As the opioid epidemic grips the nation, how are specific minority groups being affected? They're much worse off, it turns out. At least in the case of the Cherokee Nation.

Across the country, tens of thousands of people are abusing prescription opioids and dying because of it. Within the Cherokee Nation, the tribe's cherished traditions, stories and memories are dying off with them. These are traditions that have been handed down through generations. But as more and more Cherokee babies are born to addicted parents and adopted outside of the Cherokee nation, those traditions are being lost.

The rate of drug-related deaths among American Indian and Alaska Native people had quadrupled since 1999, according to the Indian Health Service. And Oklahoma, which is home to the 120,000 citizens of Cherokee Nation, leads the country in prescription opioid abuse.

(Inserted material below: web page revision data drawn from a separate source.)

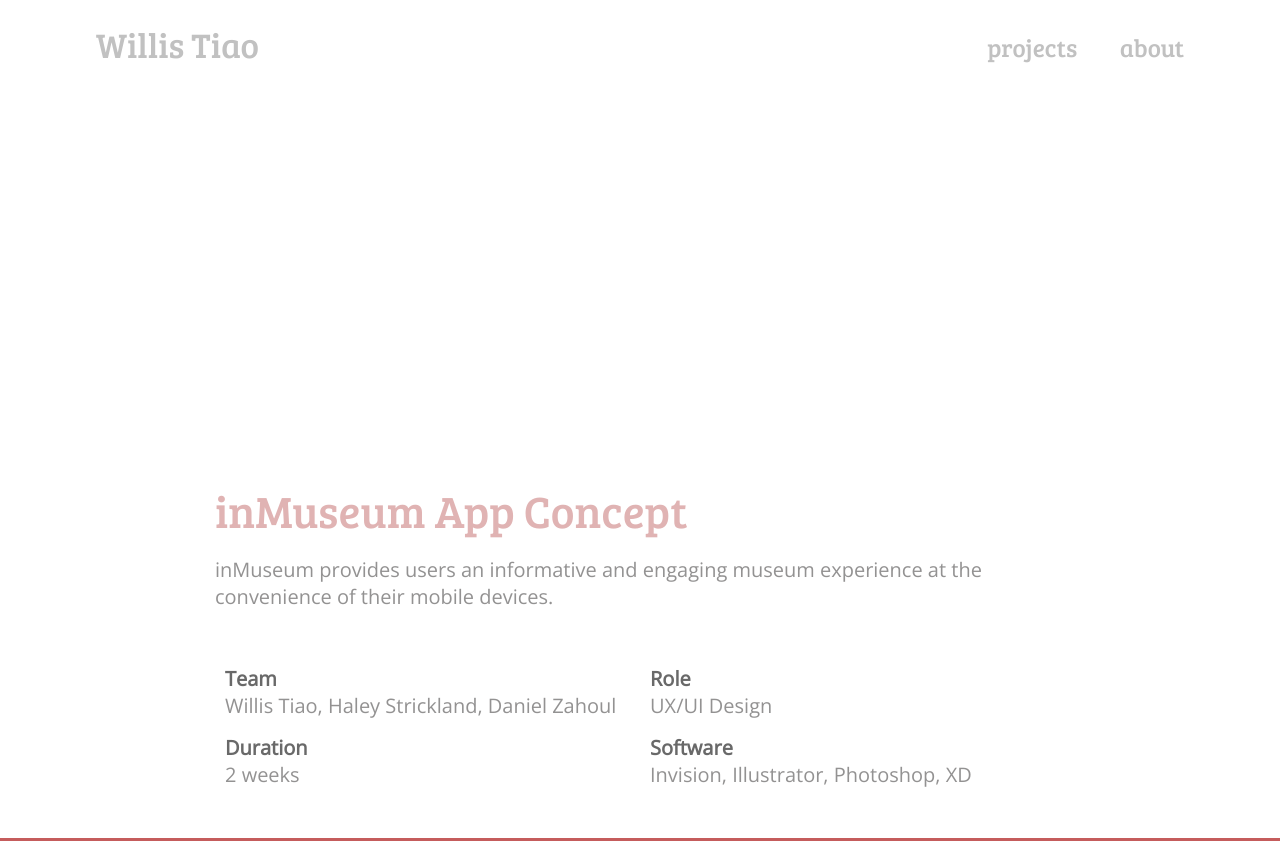
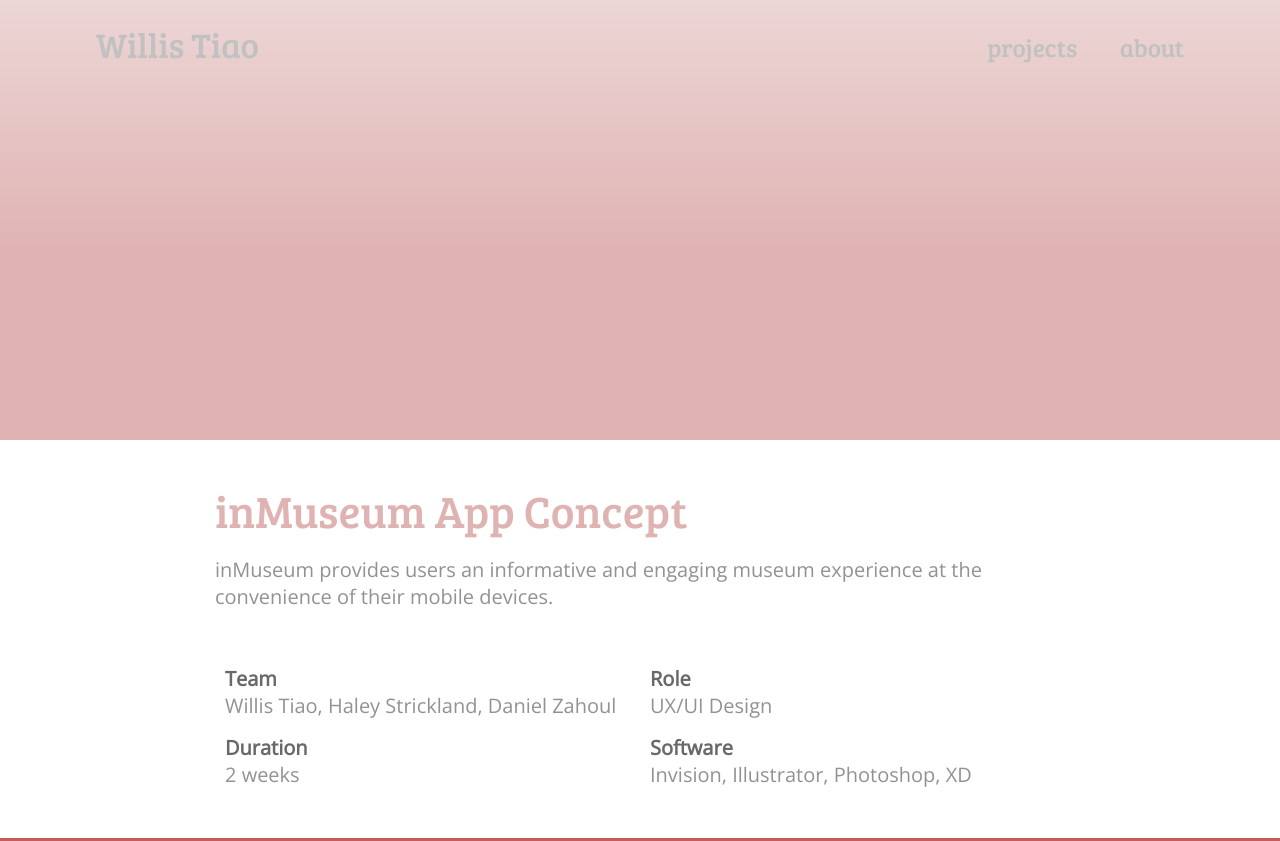
Before and after one commit to wtiao001/ui_portfolio, a plain HTML site: page inmuseum.html in a window 1280 px wide. Shown: the top 841 px of the page. Drawn offline with nearby package versions, Linux system fonts and the light colour scheme.

Commit message:
change img

```diff
--- a/css/inmuseum.css
+++ b/css/inmuseum.css
@@ -589,7 +589,7 @@ p {
     height: 3000px;
 }
 .test {
-    background-image: url(images/museum_back.png);
+    background-image: url(/images/museum_back.png);
     height: 55vh;
     max-width: 100%;
 }
```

Babies are even being born already-addicted. Todd Hembree, the attorney general of the Cherokee Nation, said he kept hearing about babies in opioid withdrawal and children with addicted parents. They were being removed from their families, and adopted into non-native families.

He was quoted about it in news articles, saying: “We have addicted mothers and fathers who don’t give a damn about what their children will carry on,” he said. “They can’t care for themselves, much less anything else. We are losing a generation of continuity.”

The problem has driven him into a legal battle against big opioid distributors. He filed his case against pharmacy chains in the Cherokee Nation’s tribal court. He’s suing Walmart, Walgreens, CVS Health, and big drug distributors like McKesson, Cardinal Health and AmerisourceBergen.

He claims these companies have skirted drug-monitoring laws and allowed prescription opioids to flow into the Cherokee territory at some of the highest rates in the country. It’s led to the exploitation of his people, he argues. The drug companies know the epidemic is thriving in Cherokee Nation, and so they direct their product there, he says.

The pharmacy chains claim the lawsuit has no merit. Their role is to dispense the medications which are prescribed by physicians, they said. They claim they’re also trying to combat the opioid crisis.

It’s likely the case will go to tribal court. For the Cherokee, the legal battle is fundamentally about protecting their identity and survival as a tribe. They want to preserve their language, traditions, and stories.

And now, pharmacies and the distributors are asking the federal court for an injunction to stop the case from going forward. They implied in filings that they would not be treated fairly in a tribal court.

While the tribe awaits a decision, it is trying to anchor tribal identity within its opioid treatments.

Interventions are often marinated in Cherokee references. Drug abuse counselors ask patients about their family’s last names, or their ancestors’ lands. When they go to drug rehabilitation centers, treatment can include making flutes, bowls, drums, attending a sweat lodge and practicing stomp dancing.

And children in foster care are also being taught traditional practices in an effort to preserve them. They hang out with a golden retriever puppy named Unali, which is Cherokee for “friend.” They read Cherokee fables and learn basket-making and weaving from the National Treasures – which are Cherokee elders dedicated to preserving the tribe’s traditions.

Officials mention that they lost a lot of their identity during the Trail of Tears, when huge tribal populations were wiped out. Now, the opioid epidemic is doing the same thing.